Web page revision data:
[Start of Attachment]
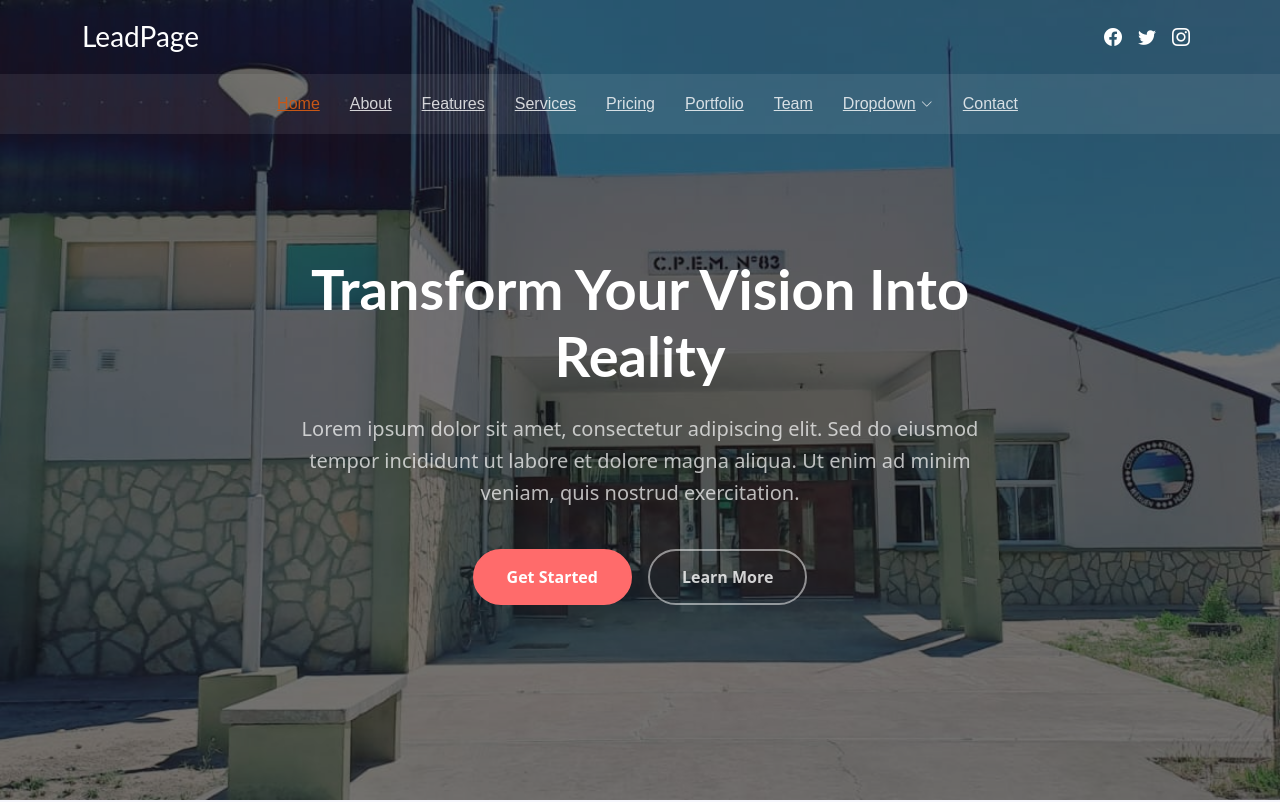
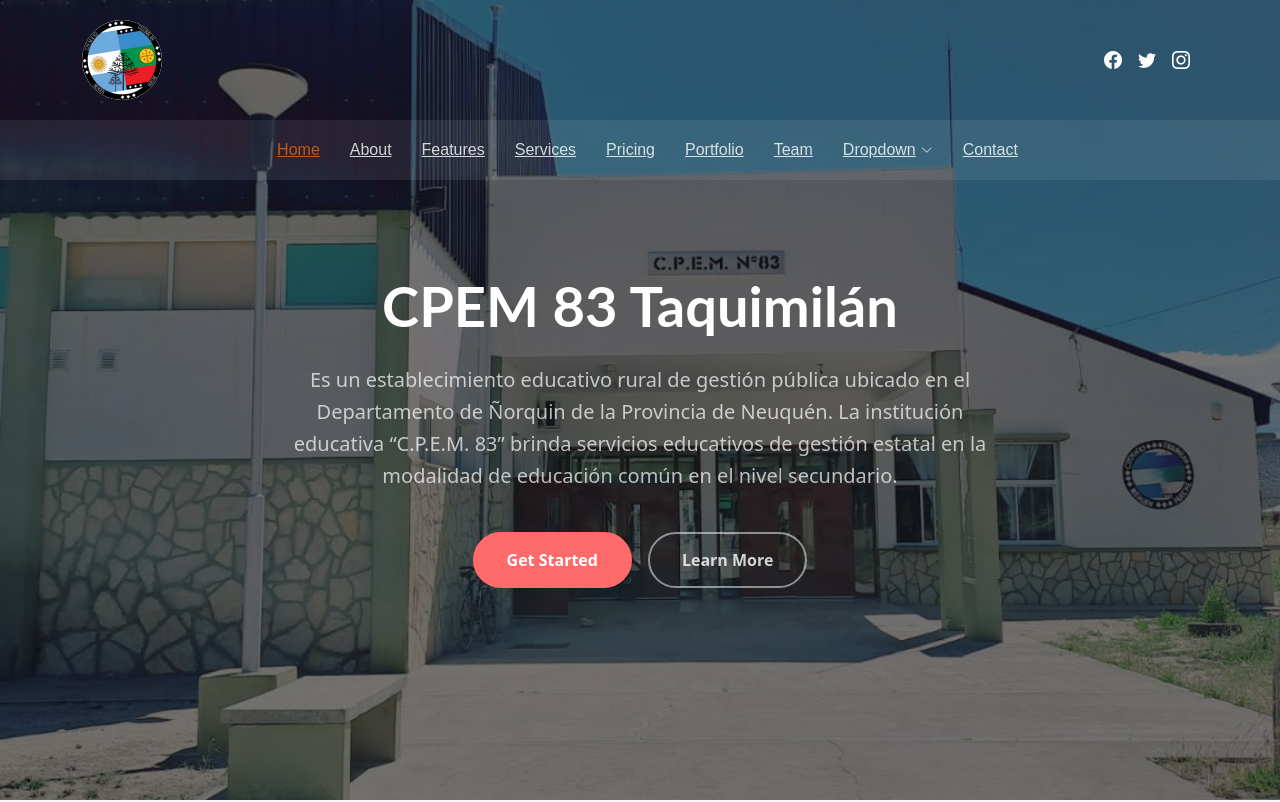
Before and after one commit to ThomasM-dev/cpem83, a React (Vite) app: page / in a window 1280 px wide. Shown: the top 802 px of the page. Built offline with nearby package versions, Linux system fonts and the light colour scheme.

Commit message:
Improved logo-navbar and incorporation of h1

```diff
--- a/src/components/HeroBanner/index.jsx
+++ b/src/components/HeroBanner/index.jsx
@@ -18,12 +18,10 @@ const HeroBanner = () => {
           <div className="row justify-content-center text-center">
             <div className="col-lg-8">
               <h1 data-aos="fade-up" data-aos-delay="100">
-                Transform Your Vision Into Reality
+                CPEM 83 Taquimilán
               </h1>
               <p data-aos="fade-up" data-aos-delay="200">
-                Lorem ipsum dolor sit amet, consectetur adipiscing elit. Sed do
-                eiusmod tempor incididunt ut labore et dolore magna aliqua. Ut
-                enim ad minim veniam, quis nostrud exercitation.
+                Es un establecimiento educativo rural de gestión pública ubicado en el Departamento de Ñorquin de la Provincia de Neuquén. La institución educativa “C.P.E.M. 83” brinda servicios educativos de gestión estatal en la modalidad de educación común en el nivel secundario.
               </p>
               <div
                 className="hero-buttons"
--- a/src/components/NavBar/NavBar.css
+++ b/src/components/NavBar/NavBar.css
@@ -710,12 +710,8 @@ h6 {
   }
 }
 
-.header .top-row .logo .sitename {
-  font-size: 28px;
-  font-weight: 400;
-  color: var(--surface-color);
-  font-family: var(--heading-font);
-  margin: 0;
+.header .top-row .logo .sitlog  img{
+ height: 200px;
 }
 .header {
   --background-color: rgba(255, 255, 255, 0);
@@ -732,21 +728,15 @@ h6 {
   padding-bottom: 10px;
 }
 
-.header .top-row .logo {
-  text-decoration: none;
-}
-
-.header .top-row .logo img {
-  max-height: 40px;
-  margin-right: 10px;
-}
-
-.header .top-row .logo .sitename {
-  font-size: 28px;
-  font-weight: 400;
-  color: var(--heading-color);
-  font-family: var(--heading-font);
+.header .top-row .logo .sitlog {
+  display: block;
+  height: 80px;
+  width: auto;
+  max-width: 200px;
   margin: 0;
+  object-fit: contain;
+  background-color: #ffffff;
+  border-radius: 50%;
 }
 
 .header .social-links a {
--- a/src/components/NavBar/index.jsx
+++ b/src/components/NavBar/index.jsx
@@ -6,7 +6,7 @@ const NavBar = () => {
       <div className="container-fluid container-xl position-relative">
         <div className="top-row d-flex align-items-center justify-content-between">
           <a href="index.html" className="logo d-flex align-items-center">
-            <h1 className="sitename">LeadPage</h1>
+            <img className="sitlog" src="/logo_cpem.png" alt="Logo de la institucion" />
           </a>
 
           <div className="d-flex align-items-center">
```
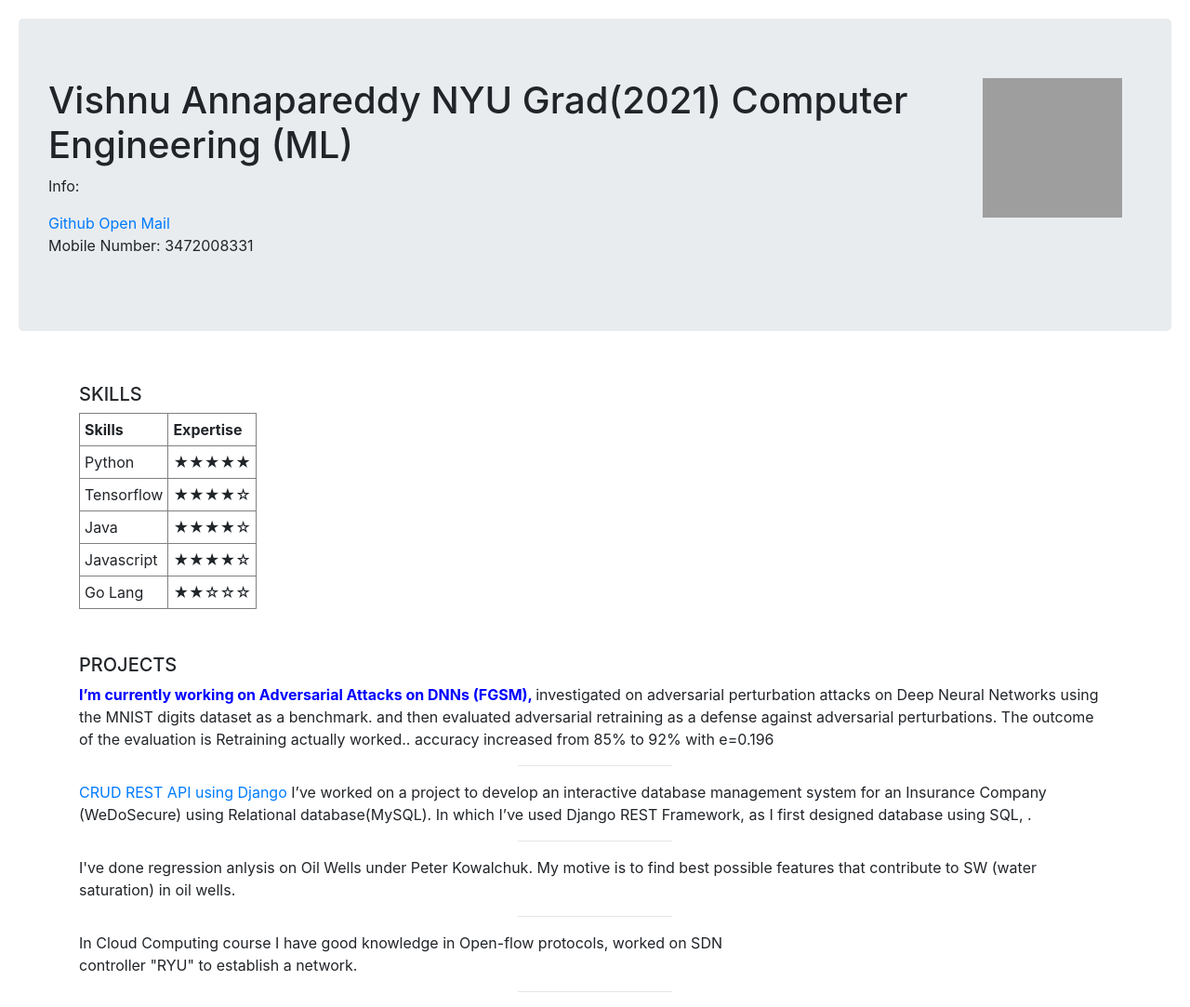
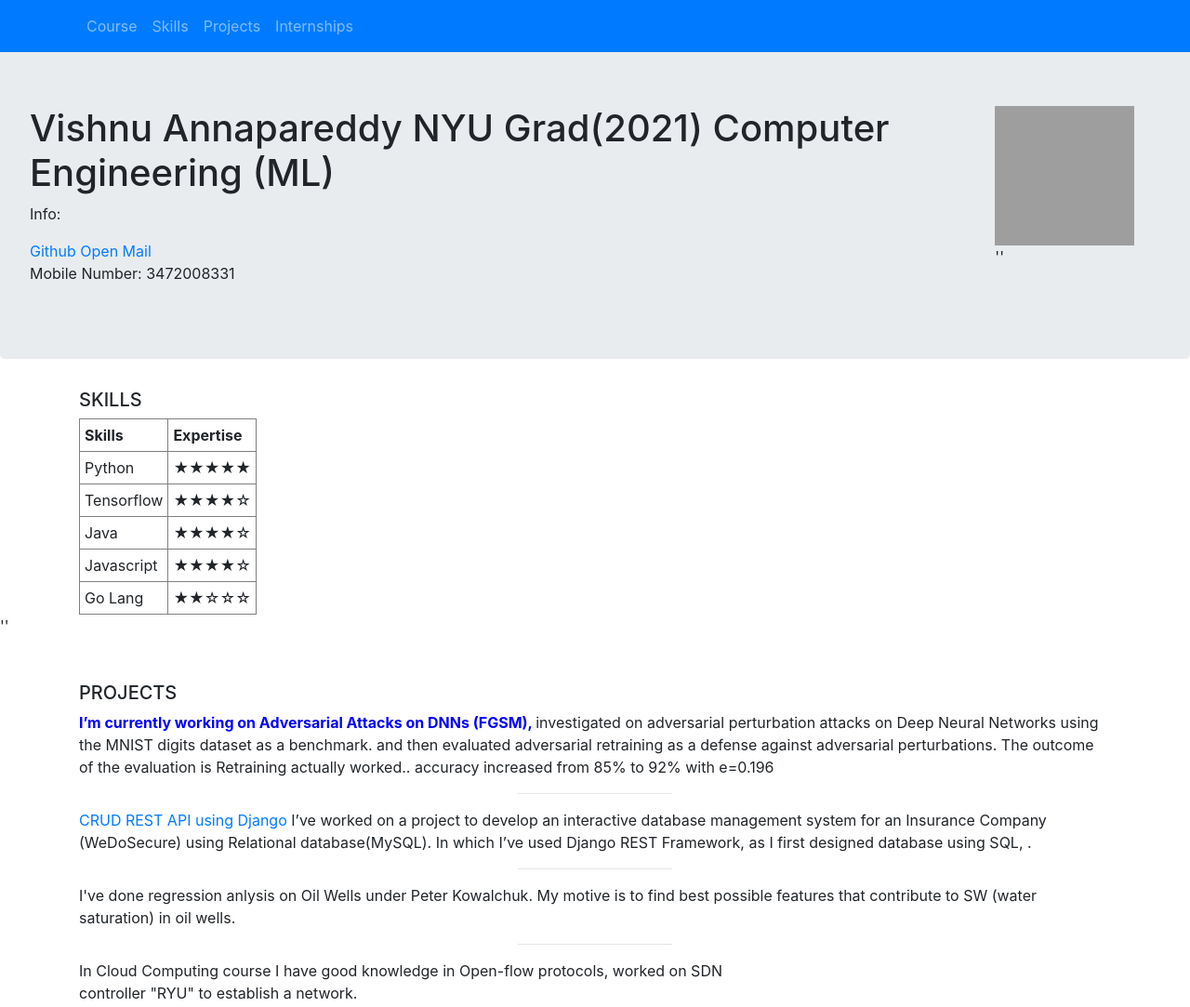
Before and after one commit to amahavishnua/ResumeG, a website: page index.html in a window 1280 px wide. Shown: the top 1083 px of the page at 93% size. Drawn offline with Linux system fonts and the light colour scheme; grey boxes are pictures that could not be loaded.

Commit message:
NAvbar UPdate

```diff
--- a/index.html
+++ b/index.html
@@ -17,10 +17,20 @@
         <!-- Bootstrap CSS -->
         <link rel="stylesheet" href="bootstrap.min.css">
 </head>
-  <body style="padding:20px;">
+  <body >
     <!--<div class="LI-profile-badge"  data-version="v1" data-size="medium" data-locale="en_US" data-type="horizontal" data-theme="dark" data-vanity="vishnu-maha-573717129"><a class="LI-simple-link" href='https://www.linkedin.com/in/vishnu-maha-573717129?trk=profile-badge'>Vishnu Maha</a></div>
     -->
+    <nav class="navbar navbar-dark navbar-expand-sm bg-primary fixed-top">
+        <div class="container">
+            <ul class="navbar-nav mr-auto">
+        <li class="nav-item "><a class="nav-link" href="#Course_Work">Course</a></li>
+        <li class="nav-item "><a class="nav-link" href="#Skills">Skills</a></li>
+        <li class="nav-item "><a class="nav-link" href="#Projects">Projects</a></li>
+        <li class="nav-item "><a class="nav-link" href="#Internships">Internships</a></li>
 
+    </ul>
+    </div>
+    </nav>
 <div class="jumbotron">
     <div class="row">
         <div class="col-10">
@@ -34,11 +44,11 @@
         <a href="https://www.linkedin.com/in/vishnu-maha-573717129/">
             <img class="d-none d-sm-block"src="circle-cropped.png" width="150px" height="150px" alt="MahaVishnu NYU Linkedin Image">
         </a>
-    </div>
-    </div>
-    </div>
 
-    <br>
+    <a name="Skills">''</a>
+</div>
+</div>
+</div>
     <div class="container">
 
     <h5>SKILLS</h5>
@@ -73,9 +83,12 @@
         </tbody>
         </table>
     </div>
+    <a name="Projects">'' </a>
+    <br>
     <br>
     <br>
     <div class="container">
+
         <h5>PROJECTS</h5>
       <ul class="list-unstyled">
            <li> <span style="color:blue;font-weight:bold">I’m currently working on Adversarial Attacks on DNNs (FGSM), </span>
@@ -103,6 +116,10 @@
 
 
     </div>
+    <a name="Internships">'' </a>
+    <br>
+    <br>
+    <br>
     <div class="container">
         <h5>INTERN EXPERIENCE</h5>
         <table BORDER=1 CELLPADDING=10 CELLSPACING=10>
@@ -141,9 +158,14 @@
     </table>
 
     </div>
+    <a name="Course_Work">''</a>
+    <br>
+    <br>
+    <br>
         <div class="container">
+
             <h5>Course Work</h5>
-
+            <br>
         <ul>
         <h5>SPRING 2020:</h5> <ul>
             <li>
--- a/style.css
+++ b/style.css
@@ -1,4 +1,5 @@
 body {
+    padding:50px 0px 0px 0px;
     background-color: #9ab3f5;
 }
 
@@ -25,3 +26,7 @@ h3{
     font-size:150%;
     color:blue;
 }
+
+.navbar-dark {
+    background-color: #512DA8;
+}
```
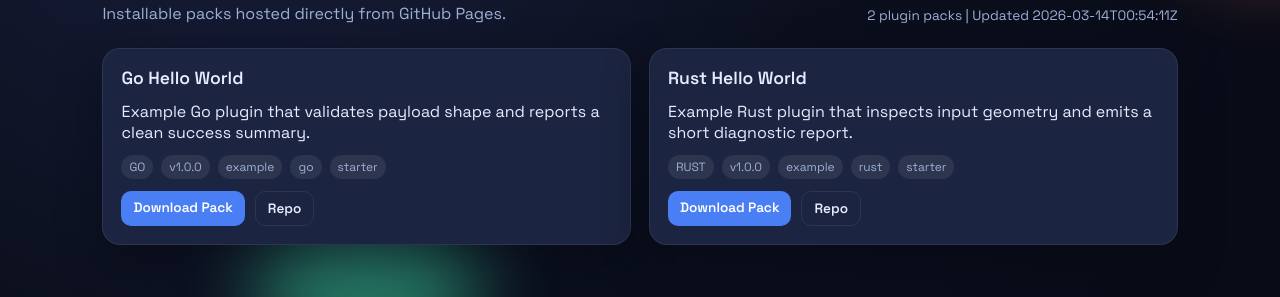
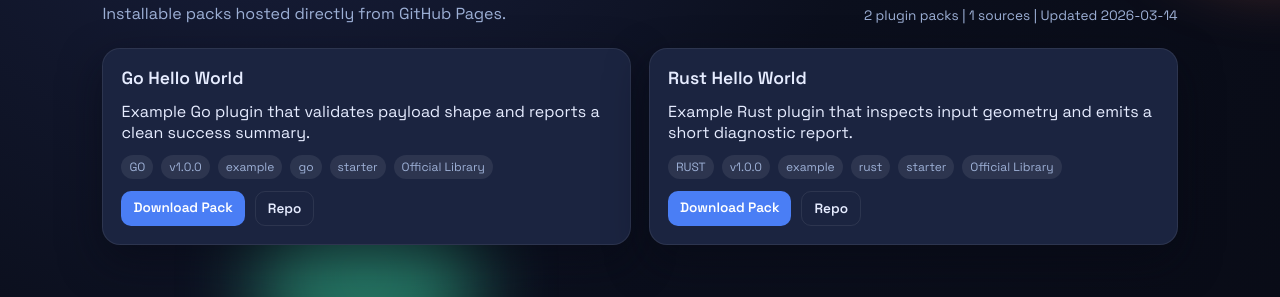
Before and after one commit to SuperAaranya/RoadGIS-Plugin-Framework, a plain HTML site: page docs/index.html in a window 1280 px wide. Shown: the part 503-800 px from the top of the page. Drawn offline with Linux system fonts and the light colour scheme.

Commit message:
AHH YES CLOUD PLUGINS

```diff
--- a/docs/app.js
+++ b/docs/app.js
@@ -3,6 +3,20 @@
 const meta = document.getElementById("meta");
 
 let plugins = [];
+
+function normalizePayload(data, sourceLabel, sourceUrl) {
+  let list = [];
+  if (Array.isArray(data)) {
+    list = data;
+  } else if (data && Array.isArray(data.plugins)) {
+    list = data.plugins;
+  }
+  return list.map((plugin) => ({
+    ...plugin,
+    source: sourceLabel || "Official",
+    source_url: sourceUrl || "",
+  }));
+}
 
 function createCard(plugin) {
   const card = document.createElement("div");
@@ -32,6 +46,12 @@
       el.textContent = tag;
       metaRow.appendChild(el);
     });
+  }
+  if (plugin.source) {
+    const el = document.createElement("span");
+    el.className = "tag";
+    el.textContent = plugin.source;
+    metaRow.appendChild(el);
   }
 
   const actions = document.createElement("div");
@@ -79,18 +99,58 @@
 }
 
 async function loadPlugins() {
+  const sources = [];
+  let registry = null;
   try {
-    const res = await fetch("plugins.json", { cache: "no-store" });
-    const data = await res.json();
-    plugins = Array.isArray(data.plugins) ? data.plugins : [];
-    render(plugins);
-    const count = plugins.length;
-    const stamp = data.generated_at ? `Updated ${data.generated_at}` : "Freshly generated";
-    meta.textContent = `${count} plugin packs | ${stamp}`;
+    const regRes = await fetch("registry.json", { cache: "no-store" });
+    if (regRes.ok) {
+      registry = await regRes.json();
+    }
   } catch (err) {
-    meta.textContent = "Failed to load plugins.json.";
-    console.error(err);
+    registry = null;
   }
+
+  if (registry && Array.isArray(registry.sources)) {
+    registry.sources.forEach((src) => {
+      if (src && src.url) {
+        sources.push({
+          name: src.name || "Community",
+          url: new URL(src.url, window.location.href).toString(),
+        });
+      }
+    });
+  }
+
+  if (sources.length === 0) {
+    sources.push({ name: "Official", url: new URL("plugins.json", window.location.href).toString() });
+  }
+
+  const merged = [];
+  const seen = new Set();
+  let errors = 0;
+
+  for (const source of sources) {
+    try {
+      const res = await fetch(source.url, { cache: "no-store" });
+      const data = await res.json();
+      const items = normalizePayload(data, source.name, source.url);
+      items.forEach((plugin) => {
+        const key = plugin.id || `${plugin.name}-${source.name}`;
+        if (seen.has(key)) return;
+        seen.add(key);
+        merged.push(plugin);
+      });
+    } catch (err) {
+      errors += 1;
+      console.warn(`Failed to load ${source.url}`, err);
+    }
+  }
+
+  plugins = merged;
+  render(plugins);
+  const count = plugins.length;
+  const stamp = registry && registry.generated_at ? `Updated ${registry.generated_at}` : "Freshly generated";
+  meta.textContent = `${count} plugin packs | ${sources.length} sources | ${stamp}${errors ? ` | ${errors} errors` : ""}`;
 }
 
 search.addEventListener("input", (event) => {
--- a/docs/index.html
+++ b/docs/index.html
@@ -73,6 +73,10 @@
             <code>manifests/</code>, then run the library build script to generate
             a new <code>plugins.json</code> and pack zip.
           </p>
+          <p>
+            To join the official catalog, submit a PR that adds your hosted
+            <code>plugins.json</code> URL to <code>docs/registry.json</code>.
+          </p>
           <div class="publish-steps">
             <div class="publish-step">1. Add plugin + manifest</div>
             <div class="publish-step">2. Run <code>python tools/build_plugin_library.py</code></div>
--- /dev/null
+++ b/docs/registry.json
@@ -0,0 +1,12 @@
+{
+  "schema": 1,
+  "generated_at": "2026-03-14",
+  "sources": [
+    {
+      "name": "Official Library",
+      "url": "plugins.json",
+      "trusted": true
+    }
+  ],
+  "submission_note": "Add your plugins.json URL here via PR to join the library."
+}
```
Also changed, not shown: 1 other file.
[End of Attachment]
Task brief:
For the data shown above, give the number of lines where the word "seen" appears, and nothing else.

Task solution:
3